Some really good ideas here that apply to more than poetry
The ‘Flesch–Kincaid’ or ‘text readability’ test is designed to show how difficult it is to read – and therefore to understand – the content. It was developed for the U.S. Navy, as such, the original formula works primarily for English. Try the link below for your worksheets (just paste in your text) and look at how hard it is to read for students. You can also use this test in Microsoft Word too.
Here are some tips about supporting students with prepared text https://www.changepeople.org/getmedia/923a6399-c13f-418c-bb29-051413f7e3a3/How-to-make-info-accessible-guide-2016-Final
“This simple sheet lasted a whole Y11 double and the revision and thoughtful discussions it provoked were pure joy to listen to” from @MissMFrost
They are a great idea and this takes the idea a little further
From the TES:
The key to the meaning of life, it turns out, isn’t 42 – despite what The Hitchhikers’ Guide to the Galaxy may tell you. As far as students taking GCSEs are concerned, the magic number is, in fact, 700.
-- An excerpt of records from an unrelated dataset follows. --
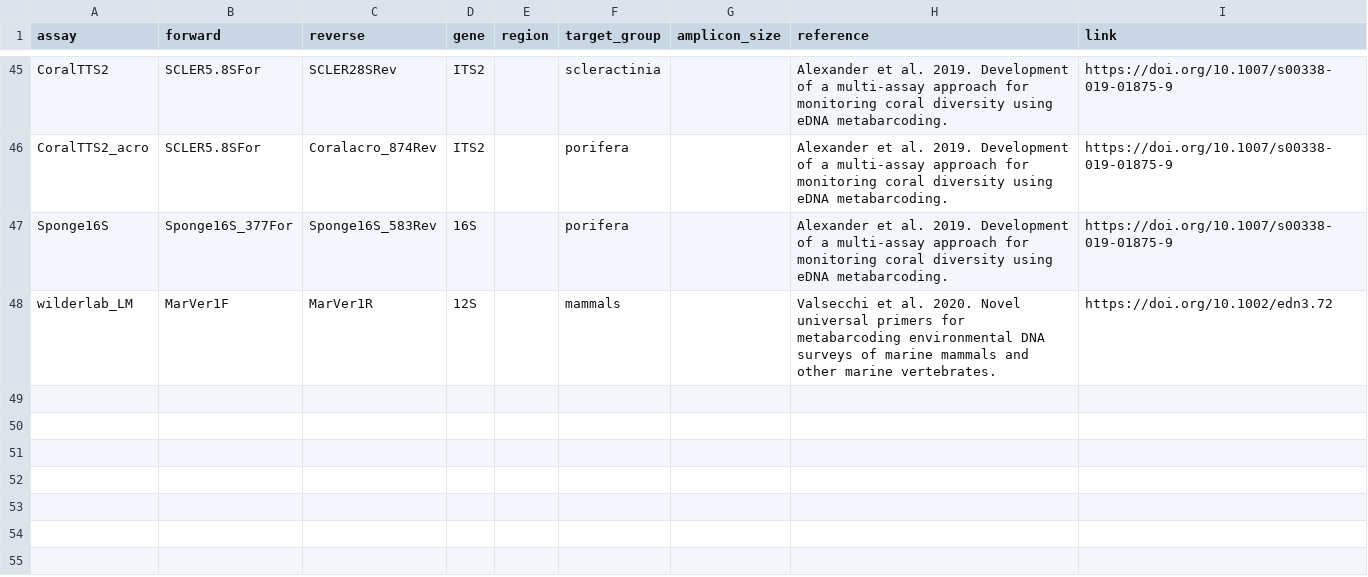
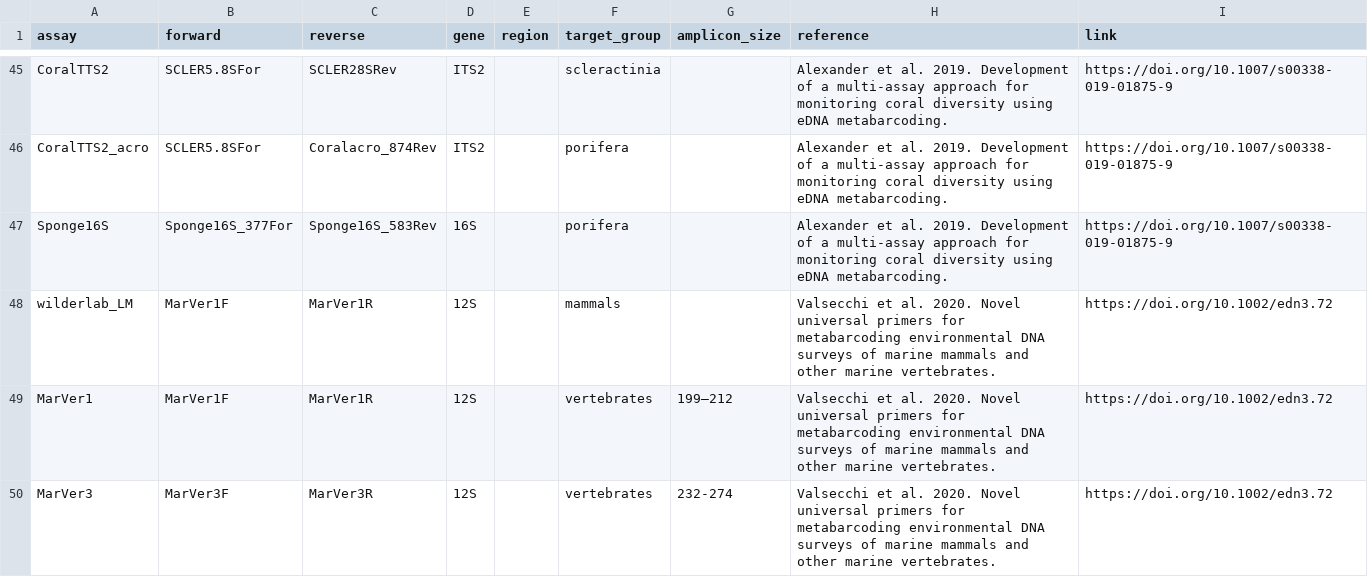
Before and after one commit to pieterprovoost/primersets, a TSV file: sets.tsv, drawn as a sheet; only a part is shown, gaps mark what is left out.

```diff
--- a/sets.tsv
+++ b/sets.tsv
@@ -48 +48,3 @@ Sponge16S	Sponge16S_377For	Sponge16S_583Rev	16S		porifera		Alexander et al. 2019
 wilderlab_LM	MarVer1F	MarVer1R	12S		mammals		Valsecchi et al. 2020. Novel universal primers for metabarcoding environmental DNA surveys of marine mammals and other marine vertebrates.	https://doi.org/10.1002/edn3.72
+MarVer1	MarVer1F	MarVer1R	12S		vertebrates	199–212	Valsecchi et al. 2020. Novel universal primers for metabarcoding environmental DNA surveys of marine mammals and other marine vertebrates.	https://doi.org/10.1002/edn3.72
+MarVer3	MarVer3F	MarVer3R	12S		vertebrates	232-274	Valsecchi et al. 2020. Novel universal primers for metabarcoding environmental DNA surveys of marine mammals and other marine vertebrates.	https://doi.org/10.1002/edn3.72
```
Also changed, not shown: primers.tsv.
That, according to new research published just before Christmas, is the number of words they should write in answer to essay questions in order to obtain maximum marks.
The research, by Tom Benton of Cambridge Assessment, shows that the relationship between words and marks flattens out at around 700.
Below 700 will get you a lower grade – almost every candidate who wrote 200 words or fewer ended up with a U (traditionally regarded as a failure) whereas those who wrote more than 700 words did not necessarily get higher marks. The research looked at 5,000 scripts from the OCR GCSE English literature exam in 2014.
The conclusion from the research was that if you write less than 200 words, you haven’t written enough to show off your knowledge, whereas if you write more than 700 words, it is possible that you are being too verbose.